Most organizations use hierarchy to establish stable leadership. The idea is, that if everyone knows who is higher up in the hierarchy, they will know how they relate to others. Some are on the same level when it is within a team, others will be higher up the hierarchy or lower. This allows for a quite simple scheme of delegating, cooperating and reporting.
Responsibility in such a scheme is specific to one’s task. It becomes less specific the higher up the hierarchy someone is located. The less specific the responsibility is, the more complicate it becomes. It requires to lead teams or hierarchies of people handling their individual responsibilities.
Tasks are also aligned with the hierarchy. It adds two streams of information. One that bundles the reporting related to tasks towards the top and one that splits the tasks downwards through delegation.

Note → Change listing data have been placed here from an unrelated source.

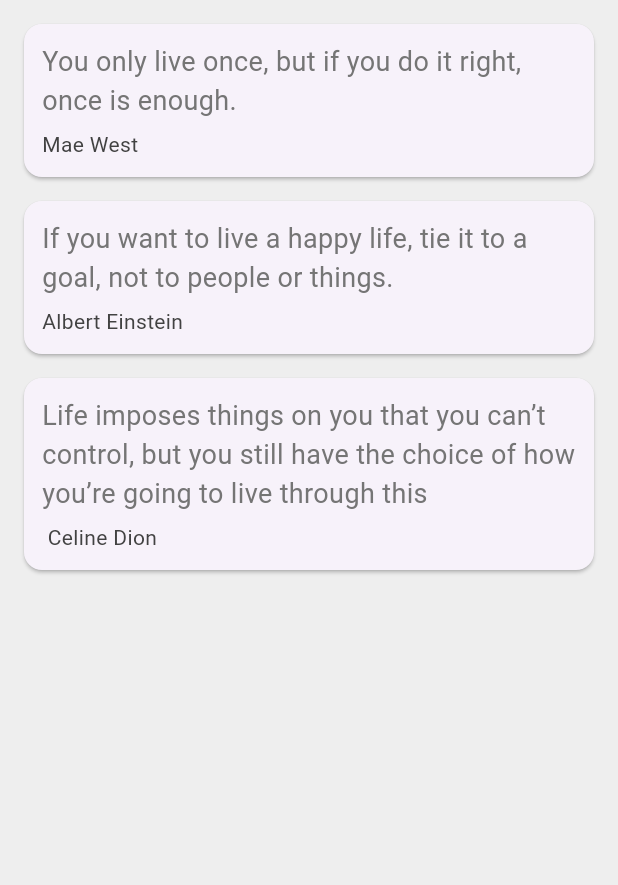
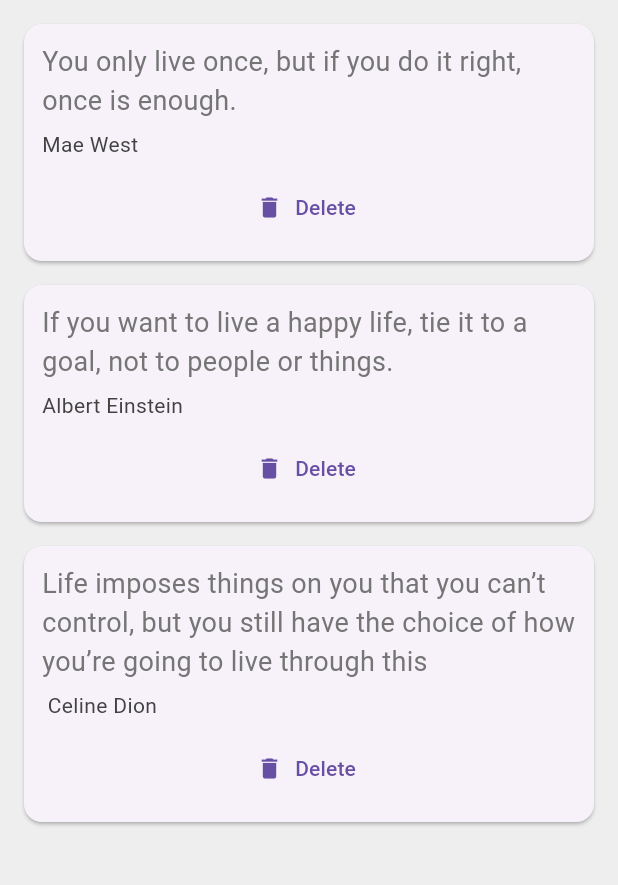
Before and after one commit to Cizal19/quotes, a Flutter app: the screen it shows after launch, on a phone screen of 412 x 824 dp, the part 84-969 px from its top. Run offline on Flutter 3.47's test engine with Material 3 defaults, Android fonts, the phone set to English and light mode, and no system bars.

Commit message:
Added delete button

```diff
--- a/lib/main.dart
+++ b/lib/main.dart
@@ -1,6 +1,6 @@
 import 'package:flutter/material.dart';
-
 import 'quote.dart';
+import 'quote_card.dart';
 
 void main() {
   runApp(const MaterialApp(
@@ -30,10 +30,6 @@
             "Life imposes things on you that you can’t control, but you still have the choice of how you’re going to live through this")
   ];
 
-  Widget quotesTemplate(quote) {
-    return QuoteCard(quote: quote);
-  }
-
   @override
   Widget build(BuildContext context) {
     return Scaffold(
@@ -47,43 +43,15 @@
           backgroundColor: Colors.redAccent,
         ),
         body: Column(
-          children: quotes.map((quote) => quotesTemplate(quote)).toList(),
+          children: quotes
+              .map((quote) => QuoteCard(
+                  quote: quote,
+                  delete: () {
+                    setState(() {
+                      quotes.remove(quote);
+                    });
+                  }))
+              .toList(),
         ));
   }
 }
-
-class QuoteCard extends StatelessWidget {
-  final Quote quote;
-
-  QuoteCard({required this.quote});
-
-  @override
-  Widget build(BuildContext context) {
-    return Card(
-      margin: EdgeInsets.fromLTRB(16.0, 16.0, 16.0, 0),
-      child: Padding(
-        padding: const EdgeInsets.all(12.0),
-        child: Column(
-          crossAxisAlignment: CrossAxisAlignment.stretch,
-          children: <Widget>[
-            Text(
-              quote.text,
-              style: TextStyle(
-                fontSize: 18.0,
-                color: Colors.grey[600],
-              ),
-            ),
-            SizedBox(height: 6.0),
-            Text(
-              quote.author,
-              style: TextStyle(
-                fontSize: 14.0,
-                color: Colors.grey[800],
-              ),
-            )
-          ],
-        ),
-      ),
-    );
-  }
-}
--- /dev/null
+++ b/lib/quote_card.dart
@@ -0,0 +1,46 @@
+import 'package:flutter/material.dart';
+import 'quote.dart';
+
+class QuoteCard extends StatelessWidget {
+  final Quote quote;
+  final Function() delete;
+
+  QuoteCard({required this.quote, required this.delete});
+
+  @override
+  Widget build(BuildContext context) {
+    return Card(
+      margin: EdgeInsets.fromLTRB(16.0, 16.0, 16.0, 0),
+      child: Padding(
+        padding: const EdgeInsets.all(12.0),
+        child: Column(
+          crossAxisAlignment: CrossAxisAlignment.stretch,
+          children: <Widget>[
+            Text(
+              quote.text,
+              style: TextStyle(
+                fontSize: 18.0,
+                color: Colors.grey[600],
+              ),
+            ),
+            const SizedBox(height: 6.0),
+            Text(
+              quote.author,
+              style: TextStyle(
+                fontSize: 14.0,
+                color: Colors.grey[800],
+              ),
+            ),
+            const SizedBox(
+              height: 8.0,
+            ),
+            TextButton.icon(
+                onPressed: delete,
+                icon: const Icon(Icons.delete),
+                label: const Text("Delete"))
+          ],
+        ),
+      ),
+    );
+  }
+}
```
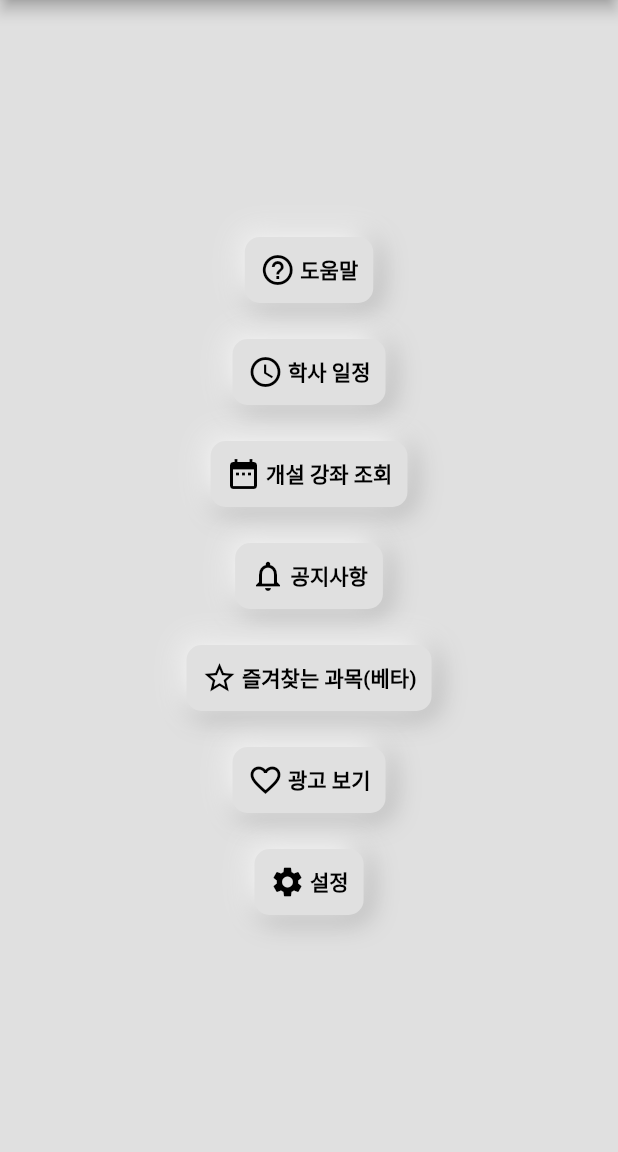
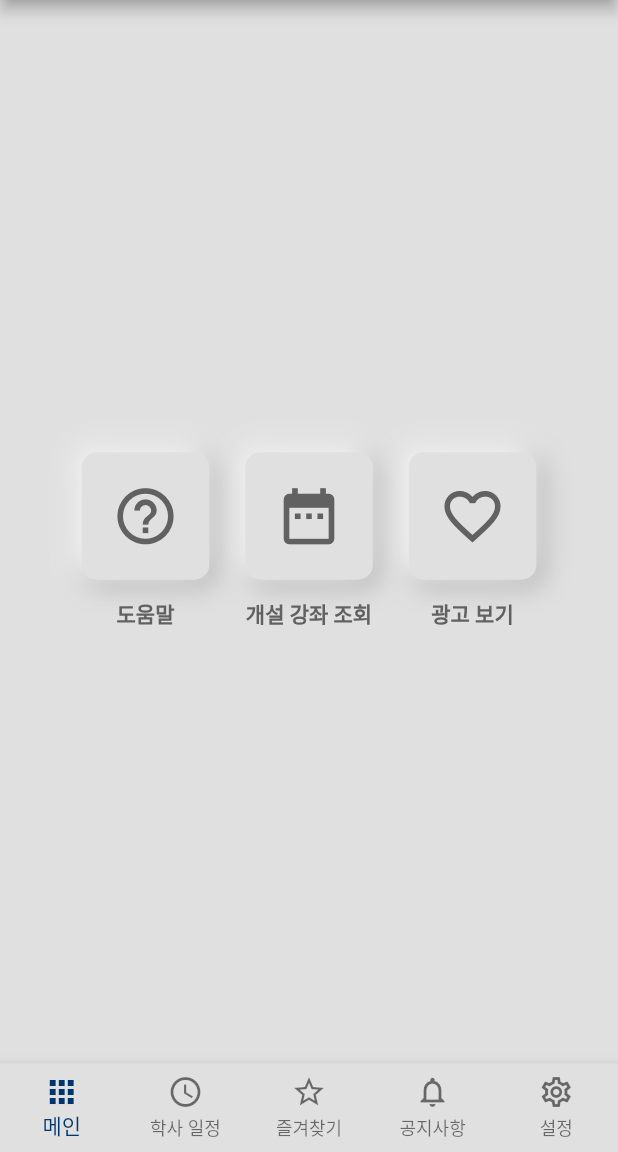
Before and after one commit to sun30812/suwon_mate, a Flutter app: the screen it shows after launch, on a phone screen of 412 x 824 dp, the part 84-1236 px from its top. Run offline on Flutter 3.47's test engine with Material 2 defaults, Android fonts, the phone set to English and light mode, and no system bars; our stand-ins replace firebase_core, firebase_database, flutter_html, google_mobile_ads, package_info_plus, shared_preferences; accounts and stored records are empty.

Commit message:
[체리픽]
* 최신 커밋 반영

```diff
--- a/lib/main.dart
+++ b/lib/main.dart
@@ -1,21 +1,23 @@
 import 'dart:convert';
+
 import 'package:firebase_core/firebase_core.dart';
+import 'package:flutter/material.dart';
 import 'package:flutter/services.dart';
 import 'package:shared_preferences/shared_preferences.dart';
 import 'package:suwon_mate/donation/donation_page.dart';
+import 'package:suwon_mate/help.dart';
+import 'package:suwon_mate/information/info.dart';
 import 'package:suwon_mate/information/info_detail.dart';
-import 'package:suwon_mate/subjects/search.dart';
+import 'package:suwon_mate/schedule.dart';
 import 'package:suwon_mate/settings.dart';
 import 'package:suwon_mate/subjects/favorite_subject.dart';
-import 'package:suwon_mate/help.dart';
 import 'package:suwon_mate/subjects/profesor_subjects.dart';
-import 'subjects/open_class_info.dart';
+import 'package:suwon_mate/subjects/search.dart';
+
 import 'firebase_options.dart';
-import 'package:flutter/material.dart';
-import 'package:suwon_mate/information/info.dart';
-import 'package:suwon_mate/schedule.dart';
 import 'styles/style_widget.dart';
 import 'subjects/open_class.dart';
+import 'subjects/open_class_info.dart';
 
 void main() async {
   WidgetsFlutterBinding.ensureInitialized();
@@ -56,9 +58,22 @@ class App extends StatelessWidget {
   }
 }
 
-class MainPage extends StatelessWidget {
+class MainPage extends StatefulWidget {
   const MainPage({Key? key}) : super(key: key);
 
+  @override
+  State<MainPage> createState() => _MainPageState();
+}
+
+class _MainPageState extends State<MainPage> {
+  List<BottomNavigationBarItem> shortcuts = const [
+    BottomNavigationBarItem(icon: Icon(Icons.apps), label: '메인'),
+    BottomNavigationBarItem(icon: Icon(Icons.schedule_outlined), label: '학사 일정', tooltip: '학사 일정'),
+    BottomNavigationBarItem(icon: Icon(Icons.star_border_outlined), label: '즐겨찾기', tooltip: '즐겨찾는 과목(베타)'),
+    BottomNavigationBarItem(icon: Icon(Icons.notifications_none_outlined), label: '공지사항', tooltip: '학교 공지사항'),
+    BottomNavigationBarItem(icon: Icon(Icons.settings_outlined), label: '설정'),
+  ];
+  int _pageIndex = 0;
   Future<SharedPreferences> getSettings() async {
     SharedPreferences _pref = await SharedPreferences.getInstance();
     return _pref;
@@ -70,7 +85,22 @@ class MainPage extends StatelessWidget {
         appBar: AppBar(
           title: const Text('수원 메이트'),
         ),
-        body: FutureBuilder(
+        bottomNavigationBar: BottomNavigationBar(
+          type: BottomNavigationBarType.fixed,
+          backgroundColor: Colors.grey[300],
+          items: shortcuts,
+          currentIndex: _pageIndex,
+          onTap: (value) => setState(() {
+            _pageIndex = value;
+          }),
+        ),
+        body: tabPageBody());
+  }
+
+  Widget tabPageBody() {
+    switch(_pageIndex) {
+      case 0:
+        return FutureBuilder(
           future: getSettings(),
           builder: (context, snapshot) {
             if (!snapshot.hasData) {
@@ -81,7 +111,16 @@ class MainPage extends StatelessWidget {
               return MainMenu(preferences: snapshot.data as SharedPreferences);
             }
           },
-        ));
+        );
+      case 1:
+        return const SchedulePage();
+      case 2:
+        return const FavoriteSubjectPage();
+      case 3:
+        return const InfoPage();
+      default:
+        return const SettingPage();
+    }
   }
 }
 
@@ -147,45 +186,24 @@ class _MainMenuState extends State<MainMenu> {
           mainAxisAlignment: MainAxisAlignment.center,
           children: [
             const NotSupportPlatformMessage(),
-            Column(
+            Row(
+              mainAxisAlignment: MainAxisAlignment.center,
               children: [
-                SuwonButton(
+                SuwonSquareButton(
                   icon: Icons.help_outline,
                   buttonName: '도움말',
                   onPressed: () => Navigator.of(context).pushNamed('/help'),
                 ),
-                SuwonButton(
-                  icon: Icons.schedule_outlined,
-                  buttonName: '학사 일정',
-                  isActivate: isActivated,
-                  onPressed: () => Navigator.of(context).pushNamed('/schedule'),
-                ),
-                SuwonButton(
+                SuwonSquareButton(
                   icon: Icons.date_range,
                   buttonName: '개설 강좌 조회',
                   onPressed: () => Navigator.of(context).pushNamed('/oclass'),
                 ),
-                SuwonButton(
-                  icon: Icons.notifications_none,
-                  buttonName: '공지사항',
-                  isActivate: isActivated,
-                  onPressed: () => Navigator.of(context).pushNamed('/info'),
-                ),
-                SuwonButton(
-                    icon: Icons.star_outline,
-                    buttonName: '즐겨찾는 과목(베타)',
-                    onPressed: () =>
-                        Navigator.of(context).pushNamed('/favorite')),
-                SuwonButton(
+                SuwonSquareButton(
                     icon: Icons.favorite_border_outlined,
                     buttonName: '광고 보기',
                     onPressed: () =>
                         Navigator.of(context).pushNamed('/donation')),
-                SuwonButton(
-                    icon: Icons.settings,
-                    buttonName: '설정',
-                    onPressed: () =>
-                        Navigator.of(context).pushNamed('/settings')),
               ],
             ),
           ],
```
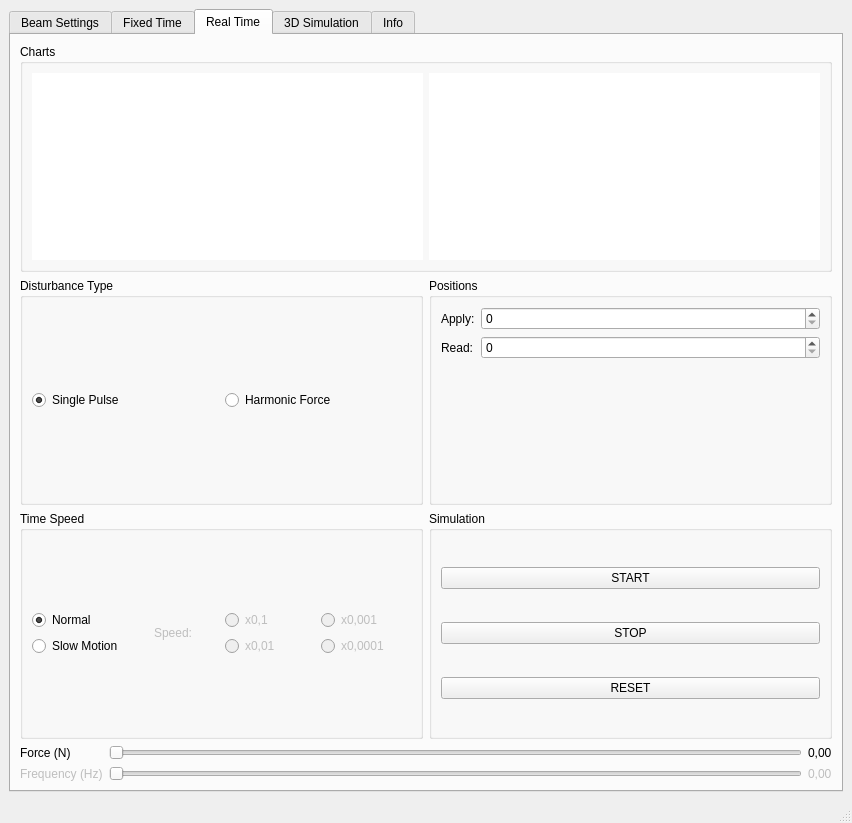
Old version of the form forms/mainWindow2.ui in the repository nicolecitadin/ActiveControl_Prog.
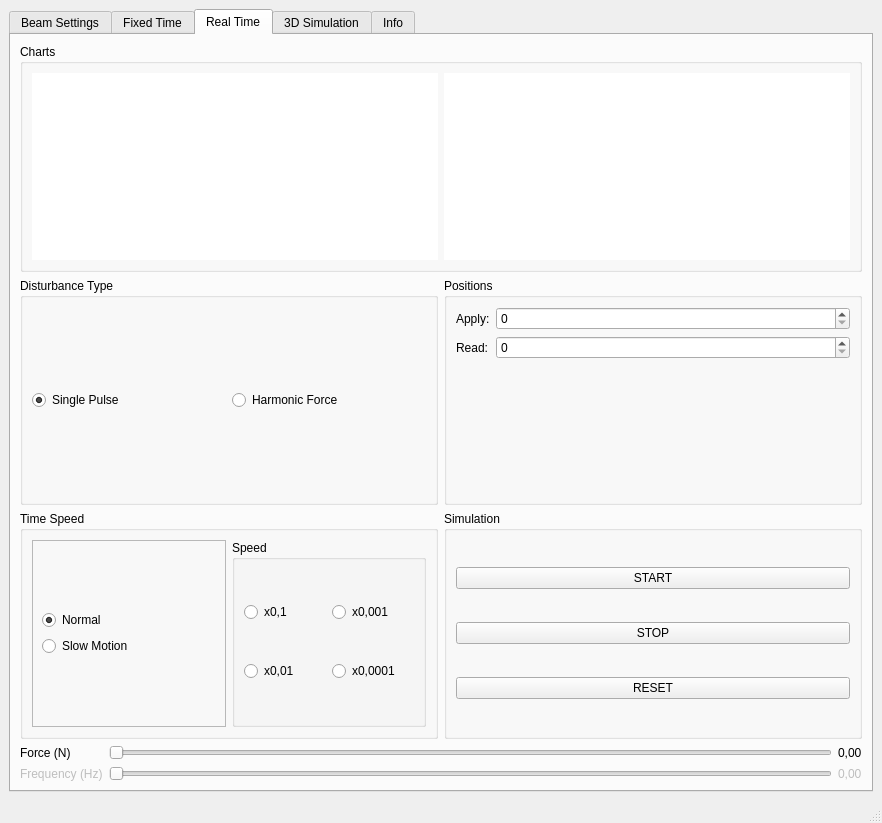
New version of the form.

The edit to the form file:
```diff
--- a/forms/mainWindow2.ui
+++ b/forms/mainWindow2.ui
@@ -6,7 +6,7 @@
    <rect>
     <x>0</x>
     <y>0</y>
-    <width>852</width>
+    <width>882</width>
     <height>823</height>
    </rect>
   </property>
@@ -899,6 +899,9 @@
          <layout class="QHBoxLayout" name="horizontalLayout_9">
           <item>
            <widget class="QGroupBox" name="gbx_tspeed">
+            <property name="enabled">
+             <bool>true</bool>
+            </property>
             <property name="styleSheet">
              <string notr="true">font: 12pt &quot;MS Shell Dlg 2&quot;;</string>
             </property>
@@ -907,6 +910,15 @@
             </property>
             <layout class="QGridLayout" name="gridLayout_3">
              <item row="0" column="0">
+              <widget class="QFrame" name="frame">
+               <property name="frameShape">
+                <enum>QFrame::StyledPanel</enum>
+               </property>
+               <property name="frameShadow">
+                <enum>QFrame::Raised</enum>
+               </property>
+               <layout class="QVBoxLayout" name="verticalLayout_8">
+                <item>
               <layout class="QVBoxLayout" name="verticalLayout_3">
                <item>
                 <widget class="QRadioButton" name="rbt_normalrt">
@@ -936,12 +948,24 @@
                </item>
               </layout>
              </item>
-             <item row="0" column="2">
+               </layout>
+              </widget>
+             </item>
+             <item row="0" column="1">
+              <widget class="QGroupBox" name="gbx_speedsm">
+               <property name="enabled">
+                <bool>true</bool>
+               </property>
+               <property name="title">
+                <string>Speed</string>
+               </property>
+               <layout class="QHBoxLayout" name="horizontalLayout_7">
+                <item>
               <layout class="QVBoxLayout" name="verticalLayout">
                <item>
                 <widget class="QRadioButton" name="rbt_1">
                  <property name="enabled">
-                  <bool>false</bool>
+                     <bool>true</bool>
                  </property>
                  <property name="styleSheet">
                   <string notr="true">font: 10pt &quot;MS Shell Dlg 2&quot;;</string>
@@ -954,7 +978,7 @@
                <item>
                 <widget class="QRadioButton" name="rbt_01">
                  <property name="enabled">
-                  <bool>false</bool>
+                     <bool>true</bool>
                  </property>
                  <property name="styleSheet">
                   <string notr="true">font: 10pt &quot;MS Shell Dlg 2&quot;;
@@ -967,12 +991,12 @@
                </item>
               </layout>
              </item>
-             <item row="0" column="3">
+                <item>
               <layout class="QVBoxLayout" name="verticalLayout_9">
                <item>
                 <widget class="QRadioButton" name="rbt_001">
                  <property name="enabled">
-                  <bool>false</bool>
+                     <bool>true</bool>
                  </property>
                  <property name="styleSheet">
                   <string notr="true">font: 10pt &quot;MS Shell Dlg 2&quot;;</string>
@@ -985,7 +1009,7 @@
                <item>
                 <widget class="QRadioButton" name="rbt_0001">
                  <property name="enabled">
-                  <bool>false</bool>
+                     <bool>true</bool>
                  </property>
                  <property name="styleSheet">
                   <string notr="true">font: 10pt &quot;MS Shell Dlg 2&quot;;</string>
@@ -997,17 +1021,7 @@
                </item>
               </layout>
              </item>
-             <item row="0" column="1" alignment="Qt::AlignHCenter|Qt::AlignVCenter">
-              <widget class="QLabel" name="lbl_39">
-               <property name="enabled">
-                <bool>false</bool>
-               </property>
-               <property name="styleSheet">
-                <string notr="true">font: 10pt &quot;MS Shell Dlg 2&quot;;</string>
-               </property>
-               <property name="text">
-                <string>Speed:</string>
-               </property>
+               </layout>
               </widget>
              </item>
             </layout>
```
Lines whose indentation alone changed are shown as unchanged.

The principle is easy to grasp and give clarity to leadership. The handling may still seem complicated. Handling reporting and delegation doesn’t need a lot of negotiation or discussion.
Things change as culture shifts. Organizations move to other more flexible organizational models. The connection economy transforms tasks and projects by using more and more “black boxes”.
Where hierarchies disappear leadership needs to find new ways to be actionable. Telling others what to do doesn’t work anymore. What’s needed now for stable leadership is social competence.